[What the exercise asks]
Leaving the images aside, print every record in the material exactly.

[Material for this exercise]
▽

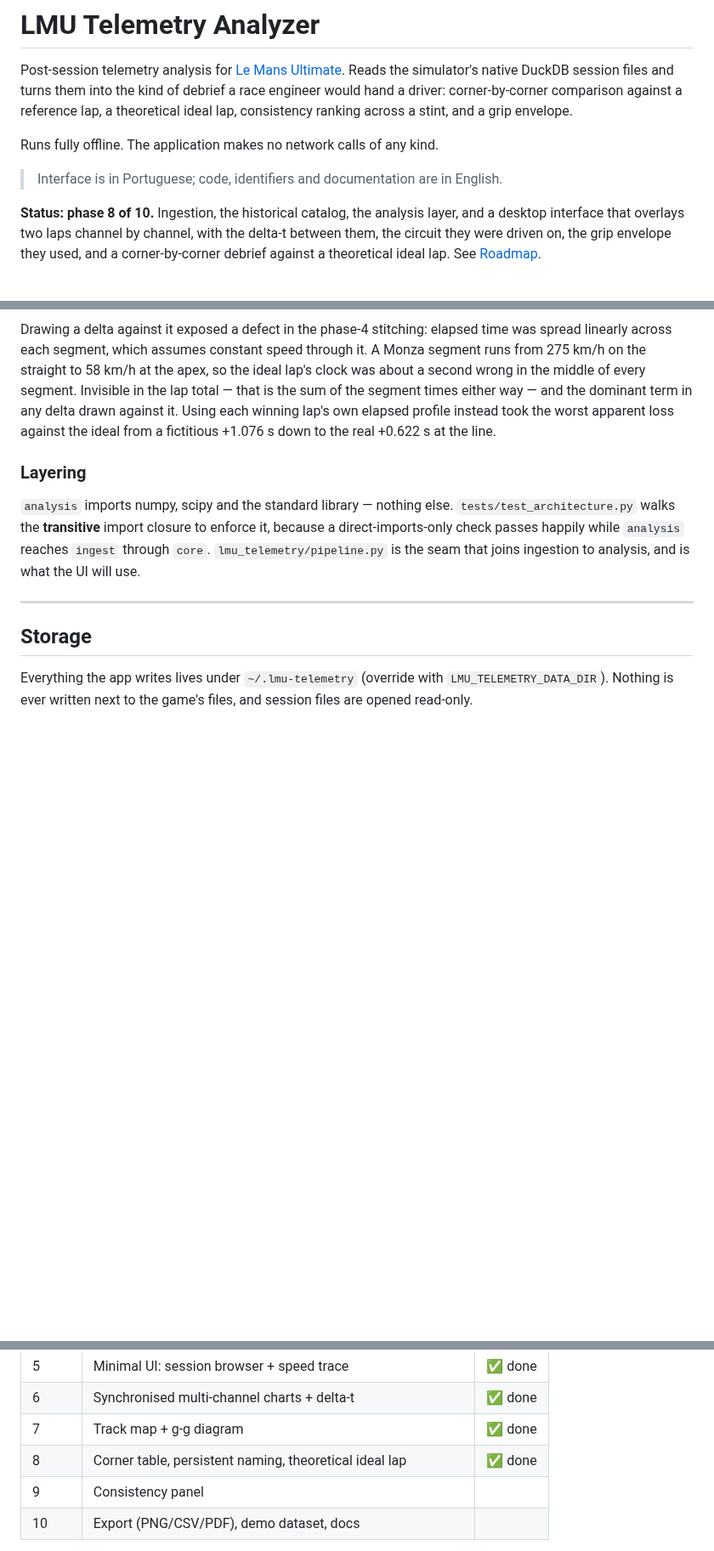
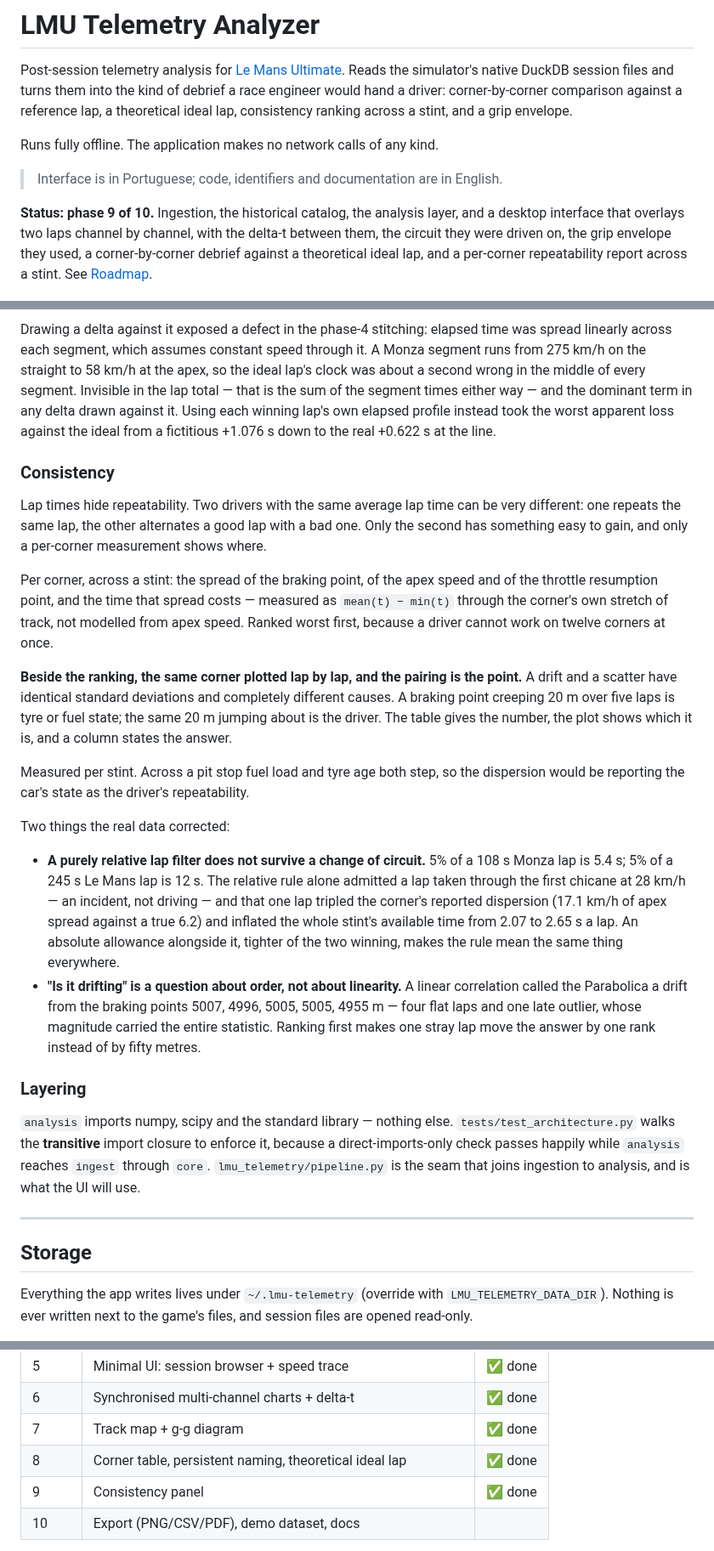
Before and after one commit to PiccininLucas/TelemetryApp, a Markdown page: README.md, 3 parts joined by grey strips. Shown at 85% size. Rendered like a GitHub page; blank space fills up the shorter version.

```diff
--- a/README.md
+++ b/README.md
@@ -10,11 +10,11 @@ Runs fully offline. The application makes no network calls of any kind.
 
 > Interface is in Portuguese; code, identifiers and documentation are in English.
 
-**Status: phase 8 of 10.** Ingestion, the historical catalog, the analysis layer,
+**Status: phase 9 of 10.** Ingestion, the historical catalog, the analysis layer,
 and a desktop interface that overlays two laps channel by channel, with the
 delta-t between them, the circuit they were driven on, the grip envelope they
-used, and a corner-by-corner debrief against a theoretical ideal lap. See
-[Roadmap](#roadmap).
+used, a corner-by-corner debrief against a theoretical ideal lap, and a
+per-corner repeatability report across a stint. See [Roadmap](#roadmap).
 
 ![Main window](docs/screenshots/main-window.png)
 
@@ -478,6 +485,43 @@ either way — and the dominant term in any delta drawn against it. Using each
 winning lap's own elapsed profile instead took the worst apparent loss against
 the ideal from a fictitious +1.076 s down to the real +0.622 s at the line.
 
+### Consistency
+
+Lap times hide repeatability. Two drivers with the same average lap time can be
+very different: one repeats the same lap, the other alternates a good lap with a
+bad one. Only the second has something easy to gain, and only a per-corner
+measurement shows where.
+
+Per corner, across a stint: the spread of the braking point, of the apex speed
+and of the throttle resumption point, and the time that spread costs — measured
+as `mean(t) − min(t)` through the corner's own stretch of track, not modelled
+from apex speed. Ranked worst first, because a driver cannot work on twelve
+corners at once.
+
+**Beside the ranking, the same corner plotted lap by lap, and the pairing is the
+point.** A drift and a scatter have identical standard deviations and completely
+different causes. A braking point creeping 20 m over five laps is tyre or fuel
+state; the same 20 m jumping about is the driver. The table gives the number,
+the plot shows which it is, and a column states the answer.
+
+Measured per stint. Across a pit stop fuel load and tyre age both step, so the
+dispersion would be reporting the car's state as the driver's repeatability.
+
+Two things the real data corrected:
+
+- **A purely relative lap filter does not survive a change of circuit.** 5% of a
+  108 s Monza lap is 5.4 s; 5% of a 245 s Le Mans lap is 12 s. The relative rule
+  alone admitted a lap taken through the first chicane at 28 km/h — an incident,
+  not driving — and that one lap tripled the corner's reported dispersion
+  (17.1 km/h of apex spread against a true 6.2) and inflated the whole stint's
+  available time from 2.07 to 2.65 s a lap. An absolute allowance alongside it,
+  tighter of the two winning, makes the rule mean the same thing everywhere.
+- **"Is it drifting" is a question about order, not about linearity.** A linear
+  correlation called the Parabolica a drift from the braking points 5007, 4996,
+  5005, 5005, 4955 m — four flat laps and one late outlier, whose magnitude
+  carried the entire statistic. Ranking first makes one stray lap move the
+  answer by one rank instead of by fifty metres.
+
 ### Layering
 
 `analysis` imports numpy, scipy and the standard library — nothing else.
@@ -587,7 +631,7 @@ strips those fields and writes a new file rather than modifying the original.
 | 6 | Synchronised multi-channel charts + delta-t | ✅ done |
 | 7 | Track map + g-g diagram | ✅ done |
 | 8 | Corner table, persistent naming, theoretical ideal lap | ✅ done |
-| 9 | Consistency panel | |
+| 9 | Consistency panel | ✅ done |
 | 10 | Export (PNG/CSV/PDF), demo dataset, docs | |
 
 Deliberately out of scope: live telemetry, HUD/overlay, 3D, tyre degradation
```
Also changed, not shown: other parts of README.md (+7 -0 lines), docs/screenshots/consistency.png (added), 8 other files.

△

[Written response]
Before and after one commit to PiccininLucas/TelemetryApp, a Markdown page: README.md, 3 parts joined by grey strips. Shown at 85% size. Rendered like a GitHub page; blank space fills up the shorter version.

```diff
--- a/README.md
+++ b/README.md
@@ -10,11 +10,11 @@ Runs fully offline. The application makes no network calls of any kind.
 
 > Interface is in Portuguese; code, identifiers and documentation are in English.
 
-**Status: phase 8 of 10.** Ingestion, the historical catalog, the analysis layer,
+**Status: phase 9 of 10.** Ingestion, the historical catalog, the analysis layer,
 and a desktop interface that overlays two laps channel by channel, with the
 delta-t between them, the circuit they were driven on, the grip envelope they
-used, and a corner-by-corner debrief against a theoretical ideal lap. See
-[Roadmap](#roadmap).
+used, a corner-by-corner debrief against a theoretical ideal lap, and a
+per-corner repeatability report across a stint. See [Roadmap](#roadmap).
 
 ![Main window](docs/screenshots/main-window.png)
 
@@ -478,6 +485,43 @@ either way — and the dominant term in any delta drawn against it. Using each
 winning lap's own elapsed profile instead took the worst apparent loss against
 the ideal from a fictitious +1.076 s down to the real +0.622 s at the line.
 
+### Consistency
+
+Lap times hide repeatability. Two drivers with the same average lap time can be
+very different: one repeats the same lap, the other alternates a good lap with a
+bad one. Only the second has something easy to gain, and only a per-corner
+measurement shows where.
+
+Per corner, across a stint: the spread of the braking point, of the apex speed
+and of the throttle resumption point, and the time that spread costs — measured
+as `mean(t) − min(t)` through the corner's own stretch of track, not modelled
+from apex speed. Ranked worst first, because a driver cannot work on twelve
+corners at once.
+
+**Beside the ranking, the same corner plotted lap by lap, and the pairing is the
+point.** A drift and a scatter have identical standard deviations and completely
+different causes. A braking point creeping 20 m over five laps is tyre or fuel
+state; the same 20 m jumping about is the driver. The table gives the number,
+the plot shows which it is, and a column states the answer.
+
+Measured per stint. Across a pit stop fuel load and tyre age both step, so the
+dispersion would be reporting the car's state as the driver's repeatability.
+
+Two things the real data corrected:
+
+- **A purely relative lap filter does not survive a change of circuit.** 5% of a
+  108 s Monza lap is 5.4 s; 5% of a 245 s Le Mans lap is 12 s. The relative rule
+  alone admitted a lap taken through the first chicane at 28 km/h — an incident,
+  not driving — and that one lap tripled the corner's reported dispersion
+  (17.1 km/h of apex spread against a true 6.2) and inflated the whole stint's
+  available time from 2.07 to 2.65 s a lap. An absolute allowance alongside it,
+  tighter of the two winning, makes the rule mean the same thing everywhere.
+- **"Is it drifting" is a question about order, not about linearity.** A linear
+  correlation called the Parabolica a drift from the braking points 5007, 4996,
+  5005, 5005, 4955 m — four flat laps and one late outlier, whose magnitude
+  carried the entire statistic. Ranking first makes one stray lap move the
+  answer by one rank instead of by fifty metres.
+
 ### Layering
 
 `analysis` imports numpy, scipy and the standard library — nothing else.
@@ -587,7 +631,7 @@ strips those fields and writes a new file rather than modifying the original.
 | 6 | Synchronised multi-channel charts + delta-t | ✅ done |
 | 7 | Track map + g-g diagram | ✅ done |
 | 8 | Corner table, persistent naming, theoretical ideal lap | ✅ done |
-| 9 | Consistency panel | |
+| 9 | Consistency panel | ✅ done |
 | 10 | Export (PNG/CSV/PDF), demo dataset, docs | |
 
 Deliberately out of scope: live telemetry, HUD/overlay, 3D, tyre degradation
```
Also changed, not shown: other parts of README.md (+7 -0 lines), docs/screenshots/consistency.png (added), 8 other files.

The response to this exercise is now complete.